CIRM 2.0 Launches Alpha Clinics & Continues Bridges Program

CIRM 2.0

CIRM issued a press release (PR) a few days ago unveiling CIRM 2.0, a new form of the agency and funding of novel efforts.

The PR focused on action by its Governing Board to fund three Alpha Clinic programs for $8 million each at City of Hope (LA), UCLA, and UCSD. The Alpha Clinics will make a huge difference in moving clinical stem cell research forward.

The only potential hiccup in this exciting development is that the three Alpha Clinics are all within a very short distance from each other in Southern California, unfortunately leaving Central and Northern California potentially without any CIRM Alpha Clinics at all.

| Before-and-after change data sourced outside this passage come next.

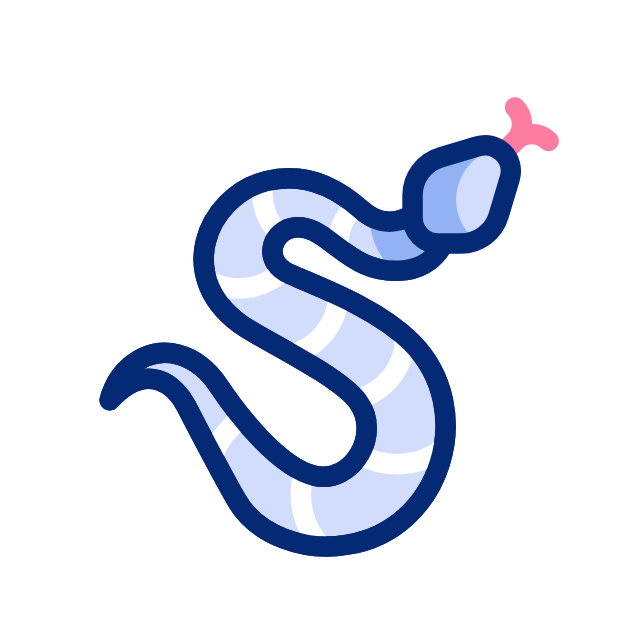
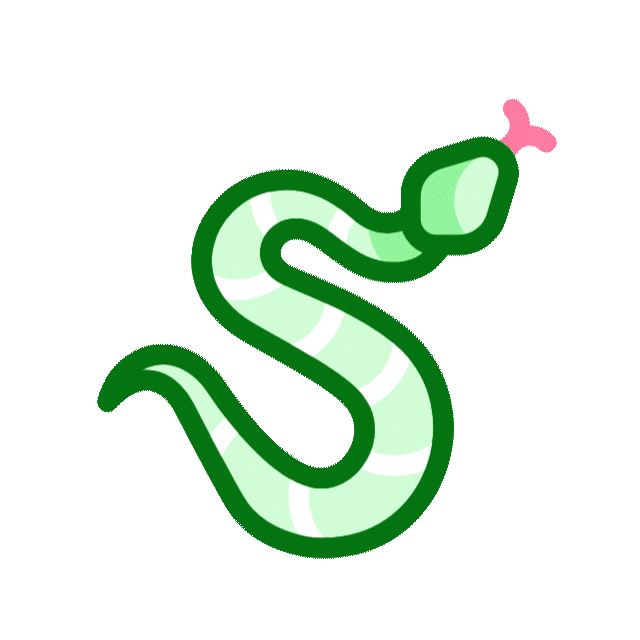
Cambios botones de la seleccion de modos

Changed region(s): [[0.1562, 0.1562, 0.875, 0.875]]

diff --git a/src/App.css b/src/App.css
@@ -123,47 +123,90 @@ body{
   }
  
 
-  .ModeMenuButton{
-    cursor: pointer;
+  .ModeMenuButton {
     width: 100%;
     aspect-ratio: 1/1;
+    position: relative;
+    align-self: center;
+    background-color: #EDE8D0;
+    background-image: none;
+    background-position: 0 90%;
+    background-repeat: repeat no-repeat;
+    background-size: 4px 3px;
+    border-radius: 15px 225px 255px 15px 15px 255px 225px 15px;
+    border-style: solid;
+    border-width: 2px;
+    box-shadow: rgba(0, 0, 0, .2) 15px 28px 25px -18px;
+    box-sizing: border-box;
+    color: #41403e;
+    cursor: pointer;
     display: flex;
     flex-direction: column;
     align-items: center;
     justify-content: center;
-    position: relative;
-    background: transparent;
-    padding: 0;
-    margin: 0;
-    border-radius: 10px;
-
-    gap: 5%;
-  }
-  
-  .ModeMenuButton:hover,
-  .ModeMenuButton:focus,
-  .ModeMenuButton:active {
-    background: transparent;
+    font-size: clamp(0.875rem, 2vw, 1rem);
+    line-height: 23px;
     outline: none;
+    padding: clamp(0.5rem, 2vw, 0.75rem);
+    text-decoration: none;
+    transition: all 235ms ease-in-out;
+    border-bottom-left-radius: 15px 255px;
+    border-bottom-right-radius: 225px 15px;
+    border-top-left-radius: 255px 15px;
+    border-top-right-radius: 15px 225px;
+    user-select: none;
+    -webkit-user-select: none;
+    touch-action: manipulation;
+    gap: 5%;
+
   }
   
+  .ModeMenuButton:hover {
+    box-shadow: rgba(0, 0, 0, .3) 2px 8px 8px -5px;
+    transform: translate3d(0, 2px, 0);
+  }
+  
+  .ModeMenuButton:focus {
+    box-shadow: rgba(0, 0, 0, .3) 2px 8px 4px -6px;
+  }
   
   
 
   .iconButtonMenu {
     width: 80%;
     height: 70%;
-    background-image: url('/serpiente_static.png');
     background-size: contain;
     background-repeat: no-repeat;
     background-position: center;
     transition: background-image 0.3s;
   }
 
-  .ModeMenuButton:hover .iconButtonMenu {
+  
+
+
+  #SingleButton{
+    background-image: url('/serpiente_static.png');
+  }
+
+  .ModeMenuButton:hover  #SingleButton{
     background-image: url('/serpiente.gif');
   }
 
+  #LocalButton{
+    background-image: url('/serpiente_Local_static.png');
+  }
+
+  .ModeMenuButton:hover #LocalButton{
+    background-image: url('/serpiente_Local.gif');
+  }
+
+  #MultiButton{
+    background-image: url('/serpiente_Multi_static.png');
+  }
+
+  .ModeMenuButton:hover    #MultiButton{
+    background-image: url('/serpiente_Multi.gif');
+  }
 
   .atribucion {
     font-size: 6px;

diff --git a/src/components/pages/menu.tsx b/src/components/pages/menu.tsx
@@ -7,19 +7,19 @@ export const Menu = ()=>{
                 <div className='MenuButtoms'>
                 <Link to="/Snake-1v1/singleplayer">
                     <button className='ModeMenuButton'>
-                        <div className="iconButtonMenu" />
+                        <div className="iconButtonMenu" id="SingleButton"/>
                         <span> Single Player</span> 
                     </button>
                 </Link>
                 <Link to="/Snake-1v1/Multi-local">
                     <button className='ModeMenuButton'>
-                        <div className="iconButtonMenu" />
+                        <div className="iconButtonMenu" id="LocalButton" />
                         <span> Multi Local</span> 
                     </button>
                 </Link>
                 <Link to="/Snake-1v1/Multi-online">
                     <button className='ModeMenuButton'>
-                        <div className="iconButtonMenu" />
+                        <div className="iconButtonMenu" id="MultiButton" />
                         <span> Multi Online</span> 
                     </button>
                 </Link>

CIRM 2.0

When I first proposed the idea of CIRM 2.0, I envisioned a form of CIRM that had a streamlined focus on clinical translation, but a continued commitment to training and the stem cell community. We can see that a trend toward that coming to life under Randy Mills’ leadership. I hope to have an interview with him soon on his vision for the future of CIRM and the stem cell field.

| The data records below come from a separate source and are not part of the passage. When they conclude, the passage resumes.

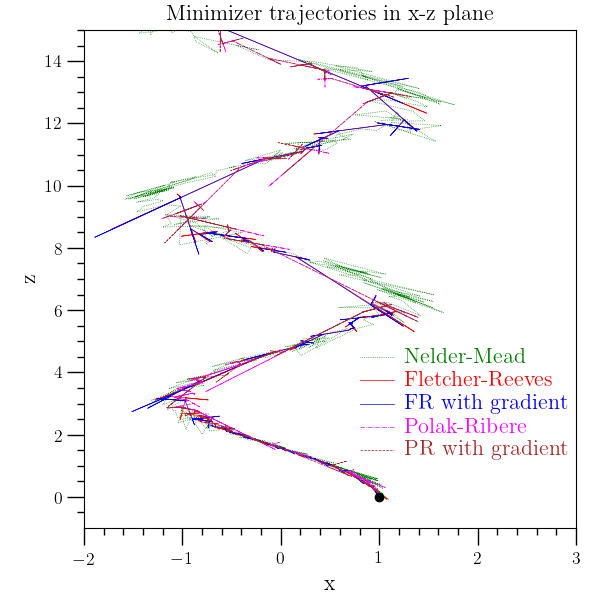
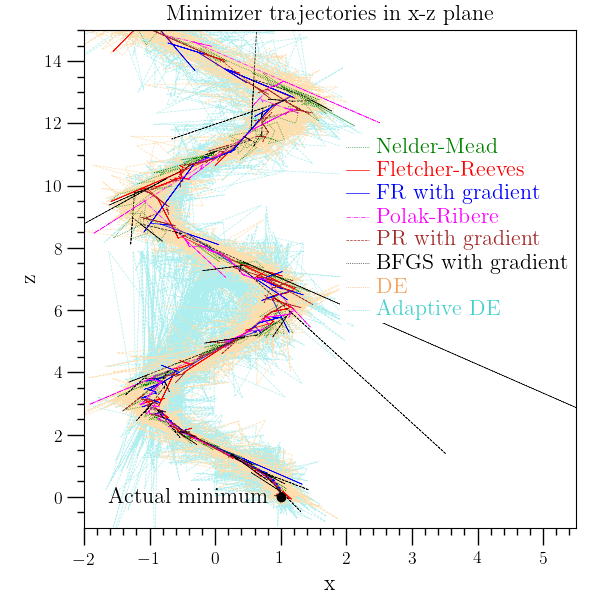
Work on mmin example and plot.

diff --git a/examples/ex_mmin.cpp b/examples/ex_mmin.cpp
@@ -37,6 +37,8 @@
 #include <o2scl/mmin_conf.h>
 #include <o2scl/mmin_conp.h>
 #include <o2scl/mmin_bfgs2.h>
+#include <o2scl/diff_evo.h>
+#include <o2scl/diff_evo_adapt.h>
 #include <o2scl/rng_gsl.h>
 
 using namespace std;
@@ -50,6 +52,7 @@ public:
 
   cl() {
     param=30.0;
+    rg.clock_seed();
   }
 
   // To output function evaluations to a file
@@ -58,6 +61,8 @@ public:
   // Parameter of the quadratic
   double param;
   
+  rng_gsl rg;
+
   // Updated spring function
   double spring_two(size_t nv, const ubvector &x) {
     double theta=atan2(x[1],x[0]);
@@ -99,6 +104,13 @@ public:
     return 0;
   }
   
+  int de_init_function(size_t dim, const ubvector &x, ubvector &y) {
+    y[0]=1.9+rg.random()*0.2;
+    y[1]=0.9+rg.random()*0.2;
+    y[2]=7.0*o2scl_const::pi-0.1+rg.random()*0.2;
+    return 0;
+  }
+  
 };
 
 int main(void) {
@@ -118,11 +130,18 @@ int main(void) {
     (std::mem_fn<int(size_t,ubvector &,ubvector &)>(&cl::sgrad),
      &acl,std::placeholders::_1,std::placeholders::_2,
      std::placeholders::_3);
+  mm_funct mfg=std::bind
+    (std::mem_fn<int(size_t,const ubvector &,ubvector &)>
+     (&cl::de_init_function),
+     &acl,std::placeholders::_1,std::placeholders::_2,
+     std::placeholders::_3);
 
   mmin_simp2<> gm1;
   mmin_conf<> gm2;
   mmin_conp<> gm3;
   mmin_bfgs2<> gm4;
+  diff_evo<> gm5;
+  diff_evo_adapt<> gm6;
 
   vector<double> guess={2.0,1.0,7.0*o2scl_const::pi};
   
@@ -165,9 +184,9 @@ int main(void) {
   cout << gm2.last_ntrial << endl;
   cout << "Found minimum at: " 
        << x[0] << " " << x[1] << " " << x[2] << endl;
-  t.test_rel(x[0],1.0,4.0e-3,"2a");
-  t.test_rel(x[1],0.0,4.0e-3,"2b");
-  t.test_rel(x[2],0.0,4.0e-3,"2c");
+  t.test_rel(x[0],1.0,4.0e-3,"2ga");
+  t.test_rel(x[1],0.0,4.0e-3,"2gb");
+  t.test_rel(x[2],0.0,4.0e-3,"2gc");
 
   // Polak-Ribere conjugate
   acl.fout.open("ex_mmin3.dat");
@@ -189,9 +208,56 @@ int main(void) {
   cout << gm3.last_ntrial << endl;
   cout << "Found minimum at: " 
        << x[0] << " " << x[1] << " " << x[2] << endl;
-  t.test_rel(x[0],1.0,4.0e-3,"3a");
-  t.test_rel(x[1],0.0,4.0e-3,"3b");
-  t.test_rel(x[2],0.0,4.0e-3,"3c");
+  t.test_rel(x[0],1.0,4.0e-3,"3ga");
+  t.test_rel(x[1],0.0,4.0e-3,"3gb");
+  t.test_rel(x[2],0.0,4.0e-3,"3gc");
+
+  // BFGS with gradients
+  acl.fout.open("ex_mmin4g.dat");
+  vector_copy(3,guess,x);
+  gm4.mmin_de(3,x,fmin,f1,f1g);
+  acl.fout.close();
+  cout << gm4.last_ntrial << endl;
+  cout << "Found minimum at: " 
+       << x[0] << " " << x[1] << " " << x[2] << endl;
+  t.test_rel(x[0],1.0,4.0e-3,"4ga");
+  t.test_rel(x[1],0.0,4.0e-3,"4gb");
+  t.test_rel(x[2],0.0,4.0e-3,"4gc");
+
+  // de
+  acl.fout.open("ex_mmin5.dat");
+  vector_copy(3,guess,x);
+  gm5.set_init_function(mfg);
+  gm5.mmin(3,x,fmin,f1);
+  acl.fout.close();
+  cout << "Found minimum at: " 
+       << x[0] << " " << x[1] << " " << x[2] << endl;
+  t.test_rel(x[0],1.0,4.0e-3,"5a");
+  t.test_rel(x[1],0.0,4.0e-3,"5b");
+  t.test_rel(x[2],0.0,4.0e-3,"5c");
+
+  // dea
+  acl.fout.open("ex_mmin6.dat");
+  vector_copy(3,guess,x);
+  gm6.set_init_function(mfg);
+  gm6.mmin(3,x,fmin,f1);
+  acl.fout.close();
+  cout << "Found minimum at: " 
+       << x[0] << " " << x[1] << " " << x[2] << endl;
+  t.test_rel(x[0],1.0,4.0e-3,"6a");
+  t.test_rel(x[1],0.0,4.0e-3,"6b");
+  t.test_rel(x[2],0.0,4.0e-3,"6c");
+
+  t.report();
+  return 0;
+}
+// End of example
+
+/*
+  This is the BFGS version with numerical gradients which doesn't
+  appear to work for this particular example. This may be a result of
+  finite precision in the object function rather than a failure of the
+  BFGS.
 
   gm4.def_grad.epsrel=1.0e-8;
   
@@ -206,19 +272,4 @@ int main(void) {
   t.test_rel(x[1],0.0,4.0e-3,"4b");
   t.test_rel(x[2],0.0,4.0e-3,"4c");
 
-  acl.fout.open("ex_mmin4g.dat");
-  vector_copy(3,guess,x);
-  gm4.mmin_de(3,x,fmin,f1,f1g);
-  acl.fout.close();
-  cout << gm4.last_ntrial << endl;
-  cout << "Found minimum at: " 
-       << x[0] << " " << x[1] << " " << x[2] << endl;
-  t.test_rel(x[0],1.0,4.0e-3,"4a");
-  t.test_rel(x[1],0.0,4.0e-3,"4b");
-  t.test_rel(x[2],0.0,4.0e-3,"4c");
-
-  t.report();
-  return 0;
-}
-// End of example
-
+*/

From this CIRM PR, I’m glad to see that the Bridges Program will continue as that is something that I’ve advocated for recently. It’d be great on the training front if the CIRM T32 training programs could also be continued, but that doesn’t seem to be in the cards.

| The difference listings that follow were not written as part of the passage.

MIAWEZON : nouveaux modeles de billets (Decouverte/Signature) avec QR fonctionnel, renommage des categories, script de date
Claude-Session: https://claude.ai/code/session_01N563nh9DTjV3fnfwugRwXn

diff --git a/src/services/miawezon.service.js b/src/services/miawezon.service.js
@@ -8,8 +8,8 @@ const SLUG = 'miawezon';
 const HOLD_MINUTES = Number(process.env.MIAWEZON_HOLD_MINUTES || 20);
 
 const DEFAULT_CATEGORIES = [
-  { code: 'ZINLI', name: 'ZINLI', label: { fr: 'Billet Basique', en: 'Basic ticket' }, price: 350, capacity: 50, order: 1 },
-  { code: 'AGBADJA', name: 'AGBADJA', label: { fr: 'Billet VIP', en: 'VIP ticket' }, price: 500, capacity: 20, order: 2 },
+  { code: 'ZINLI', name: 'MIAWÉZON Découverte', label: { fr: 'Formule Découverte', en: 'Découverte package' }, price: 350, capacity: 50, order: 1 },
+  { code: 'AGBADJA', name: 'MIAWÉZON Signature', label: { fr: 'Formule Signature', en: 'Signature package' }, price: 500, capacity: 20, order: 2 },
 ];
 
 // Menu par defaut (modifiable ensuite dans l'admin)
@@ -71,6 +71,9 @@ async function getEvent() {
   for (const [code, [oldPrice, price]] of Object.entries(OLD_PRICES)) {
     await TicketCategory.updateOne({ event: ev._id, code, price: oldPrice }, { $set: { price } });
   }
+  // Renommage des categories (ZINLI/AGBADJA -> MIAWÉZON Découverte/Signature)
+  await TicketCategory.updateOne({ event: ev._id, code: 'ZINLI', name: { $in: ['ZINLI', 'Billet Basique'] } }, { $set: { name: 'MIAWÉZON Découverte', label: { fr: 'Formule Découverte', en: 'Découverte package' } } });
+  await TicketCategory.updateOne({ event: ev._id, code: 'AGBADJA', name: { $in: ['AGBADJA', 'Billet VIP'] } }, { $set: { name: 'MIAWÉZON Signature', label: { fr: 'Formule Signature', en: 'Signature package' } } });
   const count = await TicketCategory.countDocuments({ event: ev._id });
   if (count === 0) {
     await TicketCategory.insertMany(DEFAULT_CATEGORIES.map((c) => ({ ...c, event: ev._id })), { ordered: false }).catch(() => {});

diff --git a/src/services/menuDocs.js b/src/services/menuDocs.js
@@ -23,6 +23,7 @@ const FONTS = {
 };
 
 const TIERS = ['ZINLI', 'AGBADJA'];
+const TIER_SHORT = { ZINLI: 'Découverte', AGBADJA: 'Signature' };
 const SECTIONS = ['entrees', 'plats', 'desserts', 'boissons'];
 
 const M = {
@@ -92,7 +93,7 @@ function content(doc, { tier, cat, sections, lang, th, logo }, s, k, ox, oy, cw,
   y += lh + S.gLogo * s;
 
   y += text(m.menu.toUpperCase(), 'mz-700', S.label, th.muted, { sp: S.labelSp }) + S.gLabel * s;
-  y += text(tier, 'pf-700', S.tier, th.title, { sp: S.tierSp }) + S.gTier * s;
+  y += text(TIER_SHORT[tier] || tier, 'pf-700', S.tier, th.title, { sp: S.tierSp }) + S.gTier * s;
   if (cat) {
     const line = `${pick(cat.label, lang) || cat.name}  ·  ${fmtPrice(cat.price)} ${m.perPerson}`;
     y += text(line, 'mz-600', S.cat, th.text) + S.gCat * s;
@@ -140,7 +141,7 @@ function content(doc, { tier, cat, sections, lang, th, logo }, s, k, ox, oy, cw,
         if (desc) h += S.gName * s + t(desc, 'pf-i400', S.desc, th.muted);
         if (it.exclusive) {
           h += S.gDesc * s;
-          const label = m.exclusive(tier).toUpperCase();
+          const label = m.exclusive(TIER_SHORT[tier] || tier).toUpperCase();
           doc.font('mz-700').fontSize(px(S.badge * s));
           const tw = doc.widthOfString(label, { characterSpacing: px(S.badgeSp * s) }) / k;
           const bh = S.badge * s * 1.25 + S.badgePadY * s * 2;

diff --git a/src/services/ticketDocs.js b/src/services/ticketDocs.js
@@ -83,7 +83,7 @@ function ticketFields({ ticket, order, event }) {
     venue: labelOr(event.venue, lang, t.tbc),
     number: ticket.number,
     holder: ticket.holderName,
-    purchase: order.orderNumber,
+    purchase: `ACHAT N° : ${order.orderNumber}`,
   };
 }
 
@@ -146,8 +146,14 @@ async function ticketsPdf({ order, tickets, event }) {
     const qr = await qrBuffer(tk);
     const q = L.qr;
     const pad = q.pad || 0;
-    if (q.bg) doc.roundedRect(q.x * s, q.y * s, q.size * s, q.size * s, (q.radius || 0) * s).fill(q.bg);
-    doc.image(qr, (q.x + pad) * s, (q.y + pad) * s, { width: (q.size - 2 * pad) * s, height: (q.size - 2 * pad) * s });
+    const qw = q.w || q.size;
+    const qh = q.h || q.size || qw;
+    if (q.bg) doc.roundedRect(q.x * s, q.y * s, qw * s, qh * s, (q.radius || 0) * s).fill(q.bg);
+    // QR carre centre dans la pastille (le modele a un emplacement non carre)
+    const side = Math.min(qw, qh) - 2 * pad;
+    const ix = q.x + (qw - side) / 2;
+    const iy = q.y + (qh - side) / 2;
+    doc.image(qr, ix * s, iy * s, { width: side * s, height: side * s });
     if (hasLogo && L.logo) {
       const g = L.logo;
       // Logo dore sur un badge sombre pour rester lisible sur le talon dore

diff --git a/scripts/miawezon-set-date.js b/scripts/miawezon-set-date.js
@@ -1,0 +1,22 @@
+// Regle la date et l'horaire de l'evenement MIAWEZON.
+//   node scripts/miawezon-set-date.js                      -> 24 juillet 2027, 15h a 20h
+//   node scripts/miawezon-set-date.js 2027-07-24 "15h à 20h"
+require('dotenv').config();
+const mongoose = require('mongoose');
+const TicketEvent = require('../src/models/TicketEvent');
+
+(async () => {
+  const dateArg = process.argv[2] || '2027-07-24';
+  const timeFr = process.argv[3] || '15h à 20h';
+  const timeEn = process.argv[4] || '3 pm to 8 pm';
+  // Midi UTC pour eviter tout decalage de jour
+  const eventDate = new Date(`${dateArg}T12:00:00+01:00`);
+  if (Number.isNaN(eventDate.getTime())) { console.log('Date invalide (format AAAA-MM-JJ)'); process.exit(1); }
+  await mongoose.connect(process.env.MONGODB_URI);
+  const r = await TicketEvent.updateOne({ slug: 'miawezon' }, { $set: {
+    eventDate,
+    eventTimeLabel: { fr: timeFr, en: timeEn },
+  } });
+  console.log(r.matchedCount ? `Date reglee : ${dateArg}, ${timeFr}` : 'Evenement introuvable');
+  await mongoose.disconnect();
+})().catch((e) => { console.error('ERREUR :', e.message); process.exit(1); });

Overall, CIRM 2.0 is a very positive step from the California stem cell agency.

Here is the text of the CIRM PR:

Stem Cell Agency Unveils CIRM 2.0 – its Aggressive Plan to Significantly Accelerate Promising Therapies. Invests $24 Million To Create Alpha Clinic Network

October 23, 2014

Los Angeles, CA – The California Institute for Regenerative Medicine (CIRM), the state’s Stem Cell Agency, today took two important steps towards speeding up the development of effective treatments for patients in need.

First, C. Randal Mills, Ph.D., the agency’s President & CEO, unveiled the Agency’s plans for CIRM 2.0, detailing an approach that would dramatically reduce the amount of time it takes to approve funding for a potential therapy heading into a clinical trial.

“Right now it can take almost two years for a promising idea to go from the application to the final funding stage. That’s just unacceptable,” says Mills. “We are going to shorten that to just 120 days. But we’re not just making it faster, we’re also making it easier for companies or institutions with a therapy that is ready to go into clinical trials to be able to get funding for their project when they need it. Under this new system they will be able to apply anytime, and not have to try and shoehorn their needs into our application process.”

Mills says the more streamlined process will start with projects ready for clinical trials but, with Board approval, a variation on the process will eventually be extended to all other areas of research that the Agency funds.

“Speeding up the process is only one part of CIRM 2.0,” says Mills. “We also want a process that ultimately delivers higher quality programs. The goal is not just faster but also better investments that have the greatest opportunity to provide patients with effective treatments.”

The Agency’s governing Board also voted to award $24 million to set up three new clinical trial centers. The awards, part of the Agency’s Alpha Stem Cell Clinics program, are to create one-stop centers for clinical trials enabling patients to have safe, fast and easy access to life-saving or life-changing stem cell therapies.

“Everything we do has one simple goal, to accelerate the development of successful treatments for people in need,” says Mills. “Stem cell therapies are a new way of treating disease; instead of managing symptoms, cellular medicine has the power to replace or regenerate damaged tissues and organs. And so we need to explore new and innovative ways of accelerating clinical research with stem cells. That is what we hope these Alpha Stem Cell Clinics will accomplish.”

The clinics will be centers of excellence that will not only have the clinical and regulatory expertise needed to deliver what, in many cases, will be the first-in-human clinical trials, but will also have the trained personnel, state of the art facilities and the support, patient care coordination and long-term follow-up that these therapies need.

The awards of $8 million each go to the City of Hope near Los Angeles, the University of California, Los Angeles and the University of California, San Diego.

The Board also voted to continue funding for another year the Creativity Awards and the CIRM Bridges to Stem Cell Research Awards programs. The Creativity program gives high school students, many from poor and low-income communities, a paid summer internship to help introduce them to stem cell research. The Bridges program offers research and training opportunities for undergraduate or Master’s level students to develop a skilled workforce for stem cell research in California.